The charges all stem from the death of their 7-month-old baby. In June 2002, the Hardys reportedly called 911 and told the dispatcher that their son was not breathing and that blood was running out of his nose. Officials took Caylob G. Hardy to Yavapai Regional Medical Center, where doctors later pronounced him dead.
Authorities perceived the death of the child suspicious and investigated the incident for two months before bringing charges.
Yavapai County Medical Examiner Philip Keen conducted an autopsy and, after initial results were inconclusive, further testing revealed that the infant died because someone had laid on him and smothered him.

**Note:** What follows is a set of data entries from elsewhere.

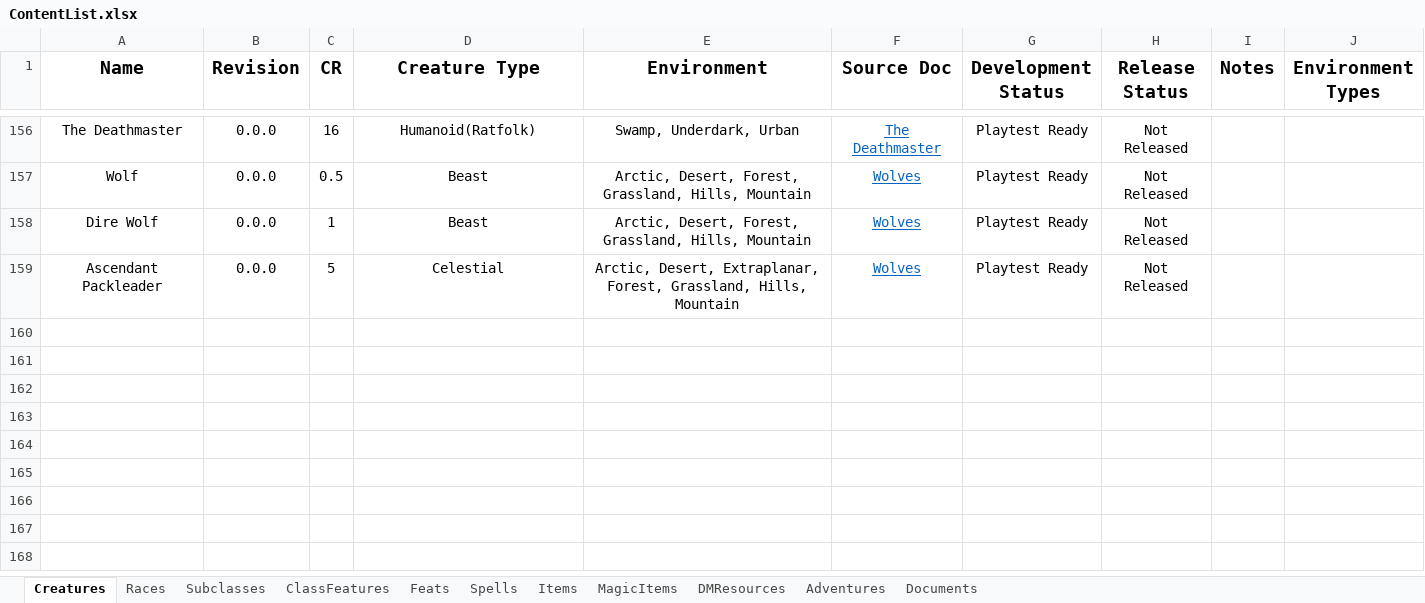
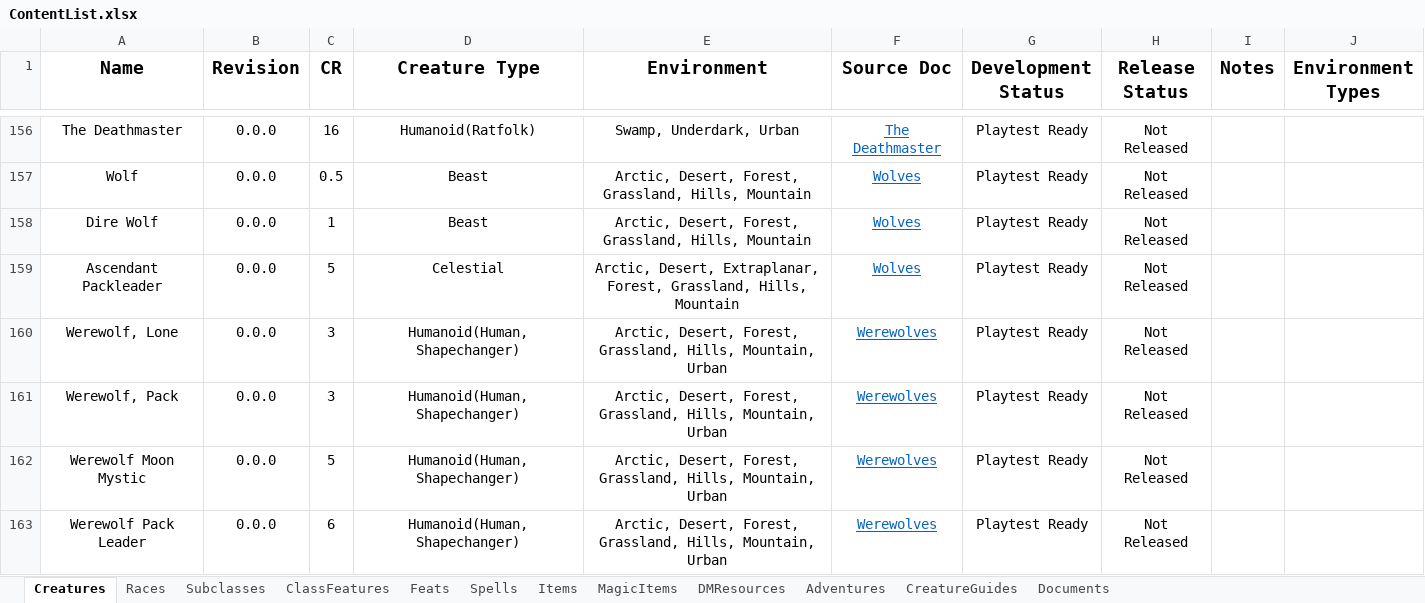
Before and after one commit to HankSnouwaert/DnD-Homebrew, an Excel workbook: ContentList.xlsx, sheet Creatures, drawn as a sheet; only a part is shown, gaps mark what is left out; values as stored, in another font and other column widths than the file's, no borders; conditional formats not drawn; 1 other sheet too large or unreadable and not compared; the diff covers the shown part only; the diff names each change by its address in the sheet, - before the commit and + after, or states it on an @@ line.

Commit message:
Update content list

```diff
--- a/ContentList.xlsx (sheet Creatures)
+++ b/ContentList.xlsx (sheet Creatures)
+sheet tab: CreatureGuides
+row 160: Werewolf, Lone | 0.0.0 | 3 | Humanoid(Human, Shapechanger) | Arctic, Desert, Forest, Grassland, Hills, Mountain, Urban | Werewolves | Playtest Ready | Not Released
+row 161: Werewolf, Pack | 0.0.0 | 3 | Humanoid(Human, Shapechanger) | Arctic, Desert, Forest, Grassland, Hills, Mountain, Urban | Werewolves | Playtest Ready | Not Released
+row 162: Werewolf Moon Mystic | 0.0.0 | 5 | Humanoid(Human, Shapechanger) | Arctic, Desert, Forest, Grassland, Hills, Mountain, Urban | Werewolves | Playtest Ready | Not Released
+row 163: Werewolf Pack Leader | 0.0.0 | 6 | Humanoid(Human, Shapechanger) | Arctic, Desert, Forest, Grassland, Hills, Mountain, Urban | Werewolves | Playtest Ready | Not Released
```
Also changed, not shown: 3 added rows and 1 edited cell elsewhere in this sheet, sheet Documents.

During Monday's proceeding, Cindy Hardy's attorney, Chester Lockwood, said that Yavapai County Attorney Sheila Polk didn't object to the defendant's release from jail.
"Her (Hardy's) major concern is the safety and health of the child," he said, adding that he still believes that the court should sever his client's case from her husband's.
"There is no connection between accidental death and
any conduct of my client," he said.
Previously, Lockwood filed a motion to sever his client's case from her husband's. He argued that trying the two cases together would create a "rub-off effect."
The evidence that the state plans to present to the jury "is clearly and absolutely prejudicial against my client," he said.
"There is a significant disparity in the amount of evidence against these two people," he added. "This is politically motivated prosecution."
During Monday's proceeding, Polk said that Lockwood injected personal attacks against her during his previous arguments.
Because of that and other factors, Joe Butner will represent the state in this case, she said.
Sterling expressed her concern about changing prosecutors so close to the trial date, but Polk assured her that Butner will not be in any different position than Alex Harris, the lawyer who was appointed recently to represent Justin Hardy.
Meanwhile, Harris asked the court to reschedule a pretrial conference. She also filed a motion to sever her client's trial from his wife's.
Sterling didn't rule on any motions, saying she will do that after the state writes its response to the motions.
The judge also set the Hardys' nine-day trial for April 16. She said even if the court severs the two cases, one of the Hardys will go to trial on that date.
In other court news:
• Yavapai County Superior Court Judge William Kiger issued a warrant Tuesday to keep a material witness in custody, thus ensuring his appearance during Earl Ray Lappe's first-degree murder proceedings.
Kiger issued a warrant to keep Marc Tapija in custody after Lappe's attorney, Ken Ray, filed a motion requesting it.
Ray said Tapija is currently in a federal lockup in the Phoenix area.
Ray also said that he and Deputy Yavapai County Attorney Ethan Wolfinger are planning to interview Tapija today.
After the state withheld its objection to the request, Kiger set a $100,000 bond for Tapija's release and said that federal court authorities "need to be made aware of this situation."
Police arrested Lappe, 26, in October 2001 in connection with the shooting death of Anthony Smith.
Police found Smith's body in his Prescott home in the early morning hours of Sept. 7. He had suffered a gunshot wound to the head from a .20-gauge shotgun.
According to court records, Lappe reportedly told a number of people about the shooting. Police reportedly recovered his blood-stained clothes, as well as the alleged murder weapon.
Tapija testified during a preliminary hearing for Lappe that the defendant told him he killed Smith. Tapija reportedly told police that he and another witness were present when Lappe allegedly changed his clothes.
Kiger has set a trial for March 19.
Contact Mirsada Buric-Adam at firstname.lastname@example.org or 445-8179 ext. 1099.